Top of Task inputs

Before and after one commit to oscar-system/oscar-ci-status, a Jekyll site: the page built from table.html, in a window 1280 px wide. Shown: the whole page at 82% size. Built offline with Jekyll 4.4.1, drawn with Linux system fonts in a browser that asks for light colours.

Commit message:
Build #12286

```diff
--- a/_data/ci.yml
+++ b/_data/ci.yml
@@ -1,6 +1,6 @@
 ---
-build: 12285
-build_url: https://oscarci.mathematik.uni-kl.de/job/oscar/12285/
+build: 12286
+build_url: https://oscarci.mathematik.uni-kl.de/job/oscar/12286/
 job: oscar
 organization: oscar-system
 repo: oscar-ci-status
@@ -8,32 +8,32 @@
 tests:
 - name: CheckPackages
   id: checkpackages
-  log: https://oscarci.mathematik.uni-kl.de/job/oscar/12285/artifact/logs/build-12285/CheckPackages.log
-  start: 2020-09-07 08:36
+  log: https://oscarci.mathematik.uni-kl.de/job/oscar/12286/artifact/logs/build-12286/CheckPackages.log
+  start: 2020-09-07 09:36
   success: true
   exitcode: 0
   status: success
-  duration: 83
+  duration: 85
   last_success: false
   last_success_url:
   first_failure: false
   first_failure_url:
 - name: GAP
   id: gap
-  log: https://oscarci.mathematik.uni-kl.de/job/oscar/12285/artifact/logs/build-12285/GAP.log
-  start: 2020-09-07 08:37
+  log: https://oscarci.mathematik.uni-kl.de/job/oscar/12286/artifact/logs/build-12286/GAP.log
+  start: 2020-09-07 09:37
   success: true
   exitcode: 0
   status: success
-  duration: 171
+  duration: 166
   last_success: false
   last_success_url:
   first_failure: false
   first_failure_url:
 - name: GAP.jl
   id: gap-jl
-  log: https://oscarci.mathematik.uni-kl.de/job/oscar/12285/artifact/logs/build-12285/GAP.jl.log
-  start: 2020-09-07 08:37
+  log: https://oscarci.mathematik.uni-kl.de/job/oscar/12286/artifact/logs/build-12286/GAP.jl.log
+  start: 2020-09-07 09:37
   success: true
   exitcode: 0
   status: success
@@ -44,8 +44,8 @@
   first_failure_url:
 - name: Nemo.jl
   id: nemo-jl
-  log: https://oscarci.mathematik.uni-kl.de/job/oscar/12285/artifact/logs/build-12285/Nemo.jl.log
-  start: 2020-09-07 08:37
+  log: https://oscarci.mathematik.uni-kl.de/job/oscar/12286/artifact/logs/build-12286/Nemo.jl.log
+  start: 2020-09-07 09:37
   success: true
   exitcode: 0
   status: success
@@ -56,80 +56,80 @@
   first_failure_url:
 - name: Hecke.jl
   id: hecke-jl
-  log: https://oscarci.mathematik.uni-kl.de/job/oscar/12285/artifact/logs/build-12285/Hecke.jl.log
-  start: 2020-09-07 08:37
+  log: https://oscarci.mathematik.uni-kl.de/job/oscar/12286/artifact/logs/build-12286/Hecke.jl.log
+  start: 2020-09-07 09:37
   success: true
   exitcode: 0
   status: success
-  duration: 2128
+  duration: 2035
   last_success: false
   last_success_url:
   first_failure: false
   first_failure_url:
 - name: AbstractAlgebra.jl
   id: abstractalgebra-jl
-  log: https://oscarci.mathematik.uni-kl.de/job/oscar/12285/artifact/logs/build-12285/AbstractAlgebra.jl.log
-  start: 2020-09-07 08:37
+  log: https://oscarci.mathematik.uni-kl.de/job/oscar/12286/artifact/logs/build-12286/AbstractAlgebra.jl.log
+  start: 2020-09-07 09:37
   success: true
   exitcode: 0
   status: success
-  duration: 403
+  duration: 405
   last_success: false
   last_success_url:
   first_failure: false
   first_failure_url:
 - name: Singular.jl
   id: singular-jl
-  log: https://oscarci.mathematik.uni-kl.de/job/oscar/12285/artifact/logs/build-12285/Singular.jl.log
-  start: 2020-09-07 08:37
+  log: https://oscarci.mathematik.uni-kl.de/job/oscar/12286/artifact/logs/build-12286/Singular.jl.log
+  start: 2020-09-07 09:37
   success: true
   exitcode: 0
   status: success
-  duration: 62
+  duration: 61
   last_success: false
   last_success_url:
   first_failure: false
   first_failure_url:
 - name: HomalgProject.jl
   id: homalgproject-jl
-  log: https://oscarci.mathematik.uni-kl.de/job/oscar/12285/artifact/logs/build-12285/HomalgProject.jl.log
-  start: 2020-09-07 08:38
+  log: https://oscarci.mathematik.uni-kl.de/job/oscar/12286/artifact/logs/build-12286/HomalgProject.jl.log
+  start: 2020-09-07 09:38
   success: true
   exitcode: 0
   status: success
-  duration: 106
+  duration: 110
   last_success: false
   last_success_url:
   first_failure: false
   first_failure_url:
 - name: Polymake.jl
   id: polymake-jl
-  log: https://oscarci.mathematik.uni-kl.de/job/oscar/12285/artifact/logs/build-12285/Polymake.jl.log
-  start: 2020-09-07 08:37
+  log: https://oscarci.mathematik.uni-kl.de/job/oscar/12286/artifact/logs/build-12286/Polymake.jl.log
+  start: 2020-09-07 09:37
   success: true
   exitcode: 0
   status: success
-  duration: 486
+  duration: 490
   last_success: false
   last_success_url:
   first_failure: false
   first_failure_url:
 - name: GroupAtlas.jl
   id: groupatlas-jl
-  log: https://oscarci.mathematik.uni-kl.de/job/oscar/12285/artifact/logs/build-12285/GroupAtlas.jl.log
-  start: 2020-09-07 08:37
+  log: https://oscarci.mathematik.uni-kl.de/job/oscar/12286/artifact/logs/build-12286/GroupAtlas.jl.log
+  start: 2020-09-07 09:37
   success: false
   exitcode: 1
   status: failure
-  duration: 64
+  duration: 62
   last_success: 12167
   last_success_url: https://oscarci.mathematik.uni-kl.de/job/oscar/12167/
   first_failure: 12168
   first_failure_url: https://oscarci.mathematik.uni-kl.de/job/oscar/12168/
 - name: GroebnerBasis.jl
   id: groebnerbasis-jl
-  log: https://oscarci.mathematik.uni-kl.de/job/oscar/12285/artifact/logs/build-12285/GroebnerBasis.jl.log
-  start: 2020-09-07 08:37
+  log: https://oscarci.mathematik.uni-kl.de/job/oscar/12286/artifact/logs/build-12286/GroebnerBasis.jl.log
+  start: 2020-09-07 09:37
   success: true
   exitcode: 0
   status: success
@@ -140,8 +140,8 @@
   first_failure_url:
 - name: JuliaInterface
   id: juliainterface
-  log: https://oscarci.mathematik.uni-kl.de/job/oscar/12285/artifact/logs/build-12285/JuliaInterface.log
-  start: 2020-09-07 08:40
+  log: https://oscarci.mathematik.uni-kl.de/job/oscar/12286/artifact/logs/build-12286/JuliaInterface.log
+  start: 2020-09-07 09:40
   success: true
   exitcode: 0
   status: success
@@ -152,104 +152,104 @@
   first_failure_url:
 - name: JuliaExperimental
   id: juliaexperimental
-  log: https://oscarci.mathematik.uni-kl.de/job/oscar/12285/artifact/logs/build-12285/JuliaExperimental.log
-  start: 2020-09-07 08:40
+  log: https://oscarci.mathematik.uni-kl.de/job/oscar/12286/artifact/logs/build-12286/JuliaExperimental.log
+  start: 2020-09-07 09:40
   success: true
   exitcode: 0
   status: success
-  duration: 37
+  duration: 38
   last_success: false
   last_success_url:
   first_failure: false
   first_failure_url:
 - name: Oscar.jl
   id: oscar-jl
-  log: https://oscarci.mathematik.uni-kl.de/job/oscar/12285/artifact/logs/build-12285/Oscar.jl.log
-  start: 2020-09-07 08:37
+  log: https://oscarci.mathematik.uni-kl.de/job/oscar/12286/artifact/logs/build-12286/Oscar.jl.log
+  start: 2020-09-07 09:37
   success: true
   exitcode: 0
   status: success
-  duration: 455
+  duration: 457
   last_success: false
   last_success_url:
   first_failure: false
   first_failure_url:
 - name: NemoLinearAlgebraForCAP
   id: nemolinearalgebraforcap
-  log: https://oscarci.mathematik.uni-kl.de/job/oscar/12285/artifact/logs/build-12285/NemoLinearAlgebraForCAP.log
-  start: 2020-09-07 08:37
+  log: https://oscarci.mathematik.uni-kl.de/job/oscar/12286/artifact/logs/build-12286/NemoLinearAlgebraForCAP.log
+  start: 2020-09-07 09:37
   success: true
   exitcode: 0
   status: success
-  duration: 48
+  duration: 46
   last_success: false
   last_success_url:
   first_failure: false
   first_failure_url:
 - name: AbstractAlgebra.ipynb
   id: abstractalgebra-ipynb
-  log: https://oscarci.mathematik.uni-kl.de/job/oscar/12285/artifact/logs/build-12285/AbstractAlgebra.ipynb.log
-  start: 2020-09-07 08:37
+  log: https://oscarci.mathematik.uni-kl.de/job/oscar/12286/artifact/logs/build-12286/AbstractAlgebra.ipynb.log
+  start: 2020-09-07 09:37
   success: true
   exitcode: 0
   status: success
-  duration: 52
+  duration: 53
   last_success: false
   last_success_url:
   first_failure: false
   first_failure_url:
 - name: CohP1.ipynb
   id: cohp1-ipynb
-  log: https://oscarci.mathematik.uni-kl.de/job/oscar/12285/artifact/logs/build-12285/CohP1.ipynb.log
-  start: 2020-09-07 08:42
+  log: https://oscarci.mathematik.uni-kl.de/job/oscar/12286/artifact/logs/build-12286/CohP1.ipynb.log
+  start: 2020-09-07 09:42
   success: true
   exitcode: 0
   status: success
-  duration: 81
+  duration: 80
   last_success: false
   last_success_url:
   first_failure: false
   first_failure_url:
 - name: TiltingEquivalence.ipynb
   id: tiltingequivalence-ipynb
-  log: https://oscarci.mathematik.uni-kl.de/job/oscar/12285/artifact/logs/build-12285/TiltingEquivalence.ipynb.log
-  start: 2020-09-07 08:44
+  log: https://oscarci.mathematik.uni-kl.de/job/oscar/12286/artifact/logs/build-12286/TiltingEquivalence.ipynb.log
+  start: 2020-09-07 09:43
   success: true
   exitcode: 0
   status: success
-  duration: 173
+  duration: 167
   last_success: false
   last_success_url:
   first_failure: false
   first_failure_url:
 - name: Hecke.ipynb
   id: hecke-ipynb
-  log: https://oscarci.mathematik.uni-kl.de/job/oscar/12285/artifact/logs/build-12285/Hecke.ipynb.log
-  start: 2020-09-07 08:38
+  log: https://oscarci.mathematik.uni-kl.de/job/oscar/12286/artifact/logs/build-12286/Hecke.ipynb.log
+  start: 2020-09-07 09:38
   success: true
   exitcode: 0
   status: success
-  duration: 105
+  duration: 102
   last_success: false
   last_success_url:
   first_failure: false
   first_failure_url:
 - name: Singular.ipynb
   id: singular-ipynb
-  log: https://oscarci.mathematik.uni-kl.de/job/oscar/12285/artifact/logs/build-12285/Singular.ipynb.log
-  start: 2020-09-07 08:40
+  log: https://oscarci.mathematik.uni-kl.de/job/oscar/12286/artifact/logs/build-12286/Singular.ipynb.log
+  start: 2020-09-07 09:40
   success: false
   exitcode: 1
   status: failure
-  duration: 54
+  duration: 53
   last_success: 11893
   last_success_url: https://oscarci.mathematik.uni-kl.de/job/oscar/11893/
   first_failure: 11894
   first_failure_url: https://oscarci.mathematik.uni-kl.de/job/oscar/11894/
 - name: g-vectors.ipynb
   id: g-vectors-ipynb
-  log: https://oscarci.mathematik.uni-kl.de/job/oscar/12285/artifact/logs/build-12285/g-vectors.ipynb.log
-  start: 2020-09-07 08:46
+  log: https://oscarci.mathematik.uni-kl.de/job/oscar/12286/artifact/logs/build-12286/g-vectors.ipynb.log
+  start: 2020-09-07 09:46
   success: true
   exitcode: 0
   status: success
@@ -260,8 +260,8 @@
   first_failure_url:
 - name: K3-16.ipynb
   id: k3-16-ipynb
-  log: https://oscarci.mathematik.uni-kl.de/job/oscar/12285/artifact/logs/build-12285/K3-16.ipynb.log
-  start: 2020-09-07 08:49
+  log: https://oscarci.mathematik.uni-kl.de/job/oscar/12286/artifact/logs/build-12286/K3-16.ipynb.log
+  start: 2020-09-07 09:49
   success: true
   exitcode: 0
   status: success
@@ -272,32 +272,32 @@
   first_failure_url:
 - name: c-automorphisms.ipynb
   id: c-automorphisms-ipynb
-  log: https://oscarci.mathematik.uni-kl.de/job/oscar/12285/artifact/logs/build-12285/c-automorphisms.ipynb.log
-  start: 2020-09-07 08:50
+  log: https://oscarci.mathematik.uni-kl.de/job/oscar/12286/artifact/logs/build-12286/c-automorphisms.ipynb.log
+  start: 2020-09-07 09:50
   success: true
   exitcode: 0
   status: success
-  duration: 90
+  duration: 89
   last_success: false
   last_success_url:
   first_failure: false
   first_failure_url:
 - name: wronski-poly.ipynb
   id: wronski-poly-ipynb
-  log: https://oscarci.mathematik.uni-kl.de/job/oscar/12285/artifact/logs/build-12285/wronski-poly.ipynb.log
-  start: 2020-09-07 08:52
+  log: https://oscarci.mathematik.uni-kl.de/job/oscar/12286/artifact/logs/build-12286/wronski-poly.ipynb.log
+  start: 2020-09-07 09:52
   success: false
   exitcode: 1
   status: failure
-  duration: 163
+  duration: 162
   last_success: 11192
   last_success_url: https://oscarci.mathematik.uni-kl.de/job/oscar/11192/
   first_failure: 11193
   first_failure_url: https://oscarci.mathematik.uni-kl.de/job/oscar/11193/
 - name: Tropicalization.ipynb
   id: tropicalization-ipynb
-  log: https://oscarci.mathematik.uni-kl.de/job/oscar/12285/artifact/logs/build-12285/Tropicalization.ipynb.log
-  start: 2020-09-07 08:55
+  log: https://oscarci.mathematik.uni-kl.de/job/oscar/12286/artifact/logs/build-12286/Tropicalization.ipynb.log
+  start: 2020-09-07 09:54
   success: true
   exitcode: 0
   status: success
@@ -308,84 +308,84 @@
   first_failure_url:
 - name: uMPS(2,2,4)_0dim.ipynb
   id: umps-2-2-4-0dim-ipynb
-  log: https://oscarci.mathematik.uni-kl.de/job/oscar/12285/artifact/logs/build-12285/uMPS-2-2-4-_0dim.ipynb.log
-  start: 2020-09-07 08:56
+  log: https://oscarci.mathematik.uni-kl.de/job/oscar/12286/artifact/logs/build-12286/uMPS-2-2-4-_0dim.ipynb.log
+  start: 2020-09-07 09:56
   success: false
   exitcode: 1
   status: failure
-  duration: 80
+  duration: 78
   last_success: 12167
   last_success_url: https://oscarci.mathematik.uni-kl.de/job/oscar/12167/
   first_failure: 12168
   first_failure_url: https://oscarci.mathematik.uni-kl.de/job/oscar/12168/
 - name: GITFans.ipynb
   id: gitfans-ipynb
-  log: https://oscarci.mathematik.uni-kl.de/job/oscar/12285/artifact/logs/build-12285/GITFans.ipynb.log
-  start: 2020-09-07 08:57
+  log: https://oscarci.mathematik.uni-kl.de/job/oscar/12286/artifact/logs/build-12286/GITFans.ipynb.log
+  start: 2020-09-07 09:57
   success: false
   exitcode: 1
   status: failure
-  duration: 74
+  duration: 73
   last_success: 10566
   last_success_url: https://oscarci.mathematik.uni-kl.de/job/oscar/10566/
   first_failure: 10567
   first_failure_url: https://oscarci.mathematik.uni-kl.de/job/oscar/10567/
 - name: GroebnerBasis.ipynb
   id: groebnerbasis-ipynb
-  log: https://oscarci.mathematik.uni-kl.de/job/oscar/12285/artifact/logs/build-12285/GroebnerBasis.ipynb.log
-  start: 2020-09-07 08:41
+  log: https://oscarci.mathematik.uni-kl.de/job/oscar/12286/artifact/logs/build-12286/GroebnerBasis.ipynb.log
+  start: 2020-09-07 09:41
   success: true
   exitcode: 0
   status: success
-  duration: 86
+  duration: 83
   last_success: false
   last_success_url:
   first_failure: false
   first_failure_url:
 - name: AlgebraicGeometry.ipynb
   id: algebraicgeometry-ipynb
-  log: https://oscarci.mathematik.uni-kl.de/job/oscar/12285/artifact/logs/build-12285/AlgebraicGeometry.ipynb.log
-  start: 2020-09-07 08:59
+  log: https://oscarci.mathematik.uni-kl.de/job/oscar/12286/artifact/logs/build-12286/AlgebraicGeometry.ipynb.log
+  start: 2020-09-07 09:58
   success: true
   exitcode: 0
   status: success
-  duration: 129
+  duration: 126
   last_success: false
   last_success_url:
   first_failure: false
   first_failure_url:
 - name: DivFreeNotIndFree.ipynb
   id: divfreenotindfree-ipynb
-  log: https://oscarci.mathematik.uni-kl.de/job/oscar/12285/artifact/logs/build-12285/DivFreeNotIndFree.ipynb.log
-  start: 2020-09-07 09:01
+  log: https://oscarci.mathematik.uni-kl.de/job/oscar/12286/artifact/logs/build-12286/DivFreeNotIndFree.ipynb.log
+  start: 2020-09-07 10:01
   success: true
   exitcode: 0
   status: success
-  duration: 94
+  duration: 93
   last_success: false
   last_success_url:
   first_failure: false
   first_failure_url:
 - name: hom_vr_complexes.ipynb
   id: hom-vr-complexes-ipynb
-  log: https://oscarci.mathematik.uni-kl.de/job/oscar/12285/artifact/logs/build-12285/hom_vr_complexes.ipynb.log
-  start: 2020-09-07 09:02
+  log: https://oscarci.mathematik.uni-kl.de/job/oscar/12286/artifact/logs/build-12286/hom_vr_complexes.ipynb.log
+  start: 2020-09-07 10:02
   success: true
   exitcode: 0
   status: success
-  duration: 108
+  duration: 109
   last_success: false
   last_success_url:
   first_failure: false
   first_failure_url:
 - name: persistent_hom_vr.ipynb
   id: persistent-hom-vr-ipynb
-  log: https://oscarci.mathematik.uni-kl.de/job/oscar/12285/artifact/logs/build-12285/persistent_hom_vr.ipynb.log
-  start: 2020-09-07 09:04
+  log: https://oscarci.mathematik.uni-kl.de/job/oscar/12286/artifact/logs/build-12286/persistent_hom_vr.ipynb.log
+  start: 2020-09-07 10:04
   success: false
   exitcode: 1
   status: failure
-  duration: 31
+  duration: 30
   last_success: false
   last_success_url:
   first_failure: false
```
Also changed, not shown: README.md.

Bottom of Task inputs

Check each line of the data above for the string "system", and copy the ones that have it.

Written answer:
Before and after one commit to oscar-system/oscar-ci-status, a Jekyll site: the page built from table.html, in a window 1280 px wide. Shown: the whole page at 82% size. Built offline with Jekyll 4.4.1, drawn with Linux system fonts in a browser that asks for light colours.
 organization: oscar-system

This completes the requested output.